Not filing and not paying are the most common penalties

With nearly 150 penalties in the Internal Revenue Code, you may be surprised that only a few common penalties make up 74% of all penalties issued. The most common penalties are:

  • Failure to pay penalty – 56% of all penalties, imposed if you don’t pay taxes on time
  • Failure to file penalty – 14% of all penalties, imposed if you don’t file a return on time
  • Failure to deposit penalty – 4% of all penalties, imposed if a business doesn’t pay employment taxes on time, or pays them incorrectly

A common nuisance penalty is the late-filing penalty for partnerships and S corporations.

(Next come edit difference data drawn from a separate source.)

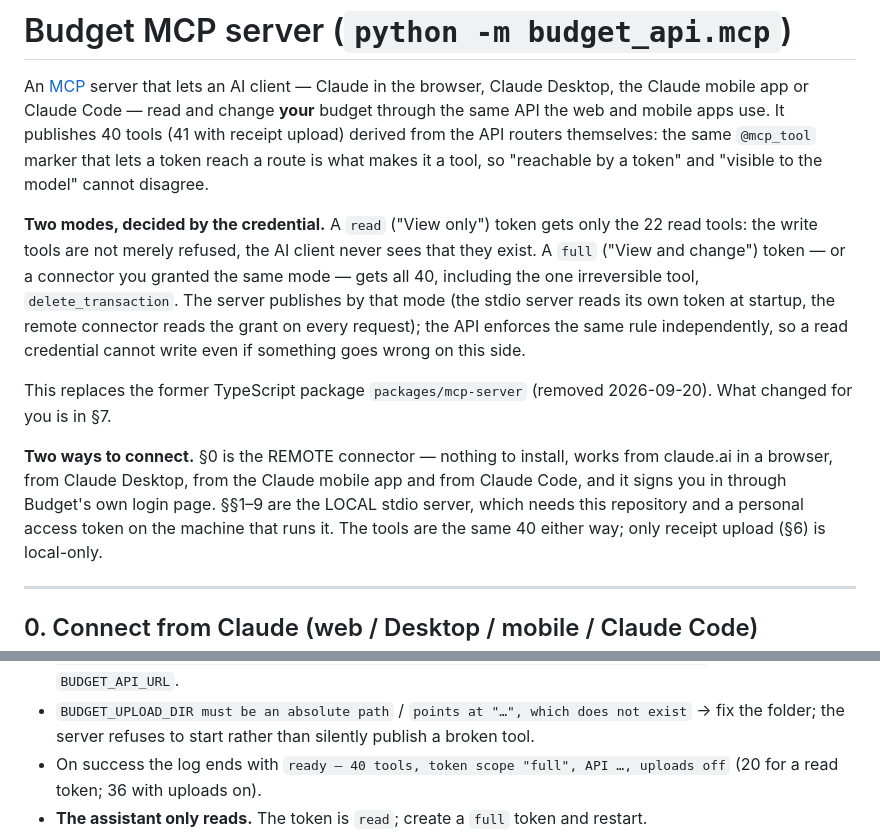
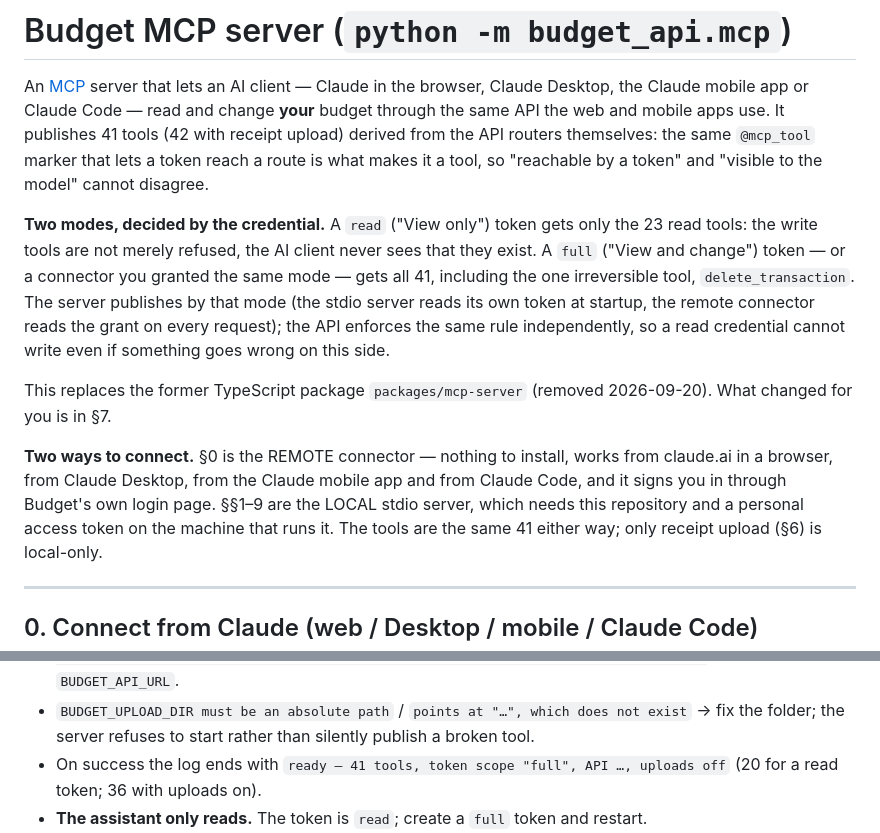
Before and after one commit to xal9wiii4ik/budget, a Markdown page: apps/api/MCP.md, 2 parts joined by grey strips. Rendered like a GitHub page.

Commit message:
mcp: the guide counts 41 tools — the semantic search tool is the 23rd read

```diff
--- a/apps/api/MCP.md
+++ b/apps/api/MCP.md
@@ -2,13 +2,13 @@
 
 An [MCP](https://modelcontextprotocol.io) server that lets an AI client — Claude in the browser,
 Claude Desktop, the Claude mobile app or Claude Code — read and change **your** budget through
-the same API the web and mobile apps use. It publishes 40 tools (41 with receipt upload) derived
+the same API the web and mobile apps use. It publishes 41 tools (42 with receipt upload) derived
 from the API routers themselves: the same `@mcp_tool` marker that lets a token reach a route is
 what makes it a tool, so "reachable by a token" and "visible to the model" cannot disagree.
 
-**Two modes, decided by the credential.** A `read` ("View only") token gets only the 22 read tools:
+**Two modes, decided by the credential.** A `read` ("View only") token gets only the 23 read tools:
 the write tools are not merely refused, the AI client never sees that they exist. A `full`
-("View and change") token — or a connector you granted the same mode — gets all 40, including
+("View and change") token — or a connector you granted the same mode — gets all 41, including
 the one irreversible tool, `delete_transaction`. The server publishes by that mode (the stdio
 server reads its own token at startup, the remote connector reads the grant on every request);
 the API enforces the same rule independently, so a read credential cannot write even if
@@ -20,7 +20,7 @@ changed for you is in §7.
 **Two ways to connect.** §0 is the REMOTE connector — nothing to install, works from claude.ai
 in a browser, from Claude Desktop, from the Claude mobile app and from Claude Code, and it signs
 you in through Budget's own login page. §§1–9 are the LOCAL stdio server, which needs this
-repository and a personal access token on the machine that runs it. The tools are the same 40
+repository and a personal access token on the machine that runs it. The tools are the same 41
 either way; only receipt upload (§6) is local-only.
 
 ---
@@ -209,7 +209,7 @@ protocol. Claude Desktop log: `~/Library/Logs/Claude/mcp-server-budget-py.log`.
   or fix `BUDGET_API_URL`.
 - `BUDGET_UPLOAD_DIR must be an absolute path` / `points at "…", which does not exist` → fix
   the folder; the server refuses to start rather than silently publish a broken tool.
-- On success the log ends with `ready — 40 tools, token scope "full", API …, uploads off`
+- On success the log ends with `ready — 41 tools, token scope "full", API …, uploads off`
   (20 for a read token; 36 with uploads on).
 - **The assistant only reads.** The token is `read`; create a `full` token and restart.
 - **"not found (it does not exist, or it is not yours)"** — same answer on purpose for a foreign
```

The estimated tax penalty is often disputed by taxpayers via providing an exception when filing the tax return.

Reasons the IRS will remove penalties

You can request penalty abatement for the most common penalties using four reasons:

1. Statutory exception: proving a specific authoritative exclusion to the penalty

Statutory exceptions are uncommon and are easily explained to the IRS, mostly at tax filing. Examples include disaster relief or combat zone relief.

2. IRS error: documenting that the error was the result of reliance on IRS advice

This penalty relief argument is typically unsuccessful and isn’t used much. You need to have documented erroneous advice from the IRS that you reasonably relied on, and the IRS doesn’t put tax advice in writing very often. The Internal Revenue Manual also states that the IRS allows penalty relief based on erroneous oral advice, but this is not seen much in practice.

3. Reasonable cause: providing a valid reason that you couldn’t comply based on your facts and circumstances

People argue all the time that they followed erroneous guidance of their tax software or tax professional. This type of argument falls under reasonable cause.

To successfully present a reasonable cause argument for late filing and payment, you must demonstrate that you exercised ordinary business care and prudence but couldn’t comply. You must also demonstrate that your noncompliance was not due to willful neglect.

Most people haven’t been successful with reasonable cause arguments before the IRS, especially in court. In fact, most determinations never get to court – they are administrative determinations made by the IRS.

To be successful in reasonable cause determinations, you’ll need to make sure that the IRS considers all your facts and circumstances. If you get a penalty abatement denial letter that doesn’t address all the facts and arguments presented in your request, you should request an appeal of the determination.

4. Administrative waiver: taking advantage of a provision that facilitates effective tax administration

Under certain conditions the IRS will provide administrative relief from penalties. The most widely available administrative waiver is first-time penalty abatement (FTA).

You can use the FTA to abate the failure to file, failure to pay, and failure to deposit penalties for one tax period if you’ve had a clean compliance history for the past three years. You can use FTA for penalties on Form 1040, Form 1120, and payroll and pass-through entities.

FTA is the easiest of all penalty relief options. You can request one by calling the toll-free number on your IRS notice. Additionally, you can have your tax professional can call the dedicated tax pro hotline or compliance unit (if applicable) to request FTA for any penalty amount.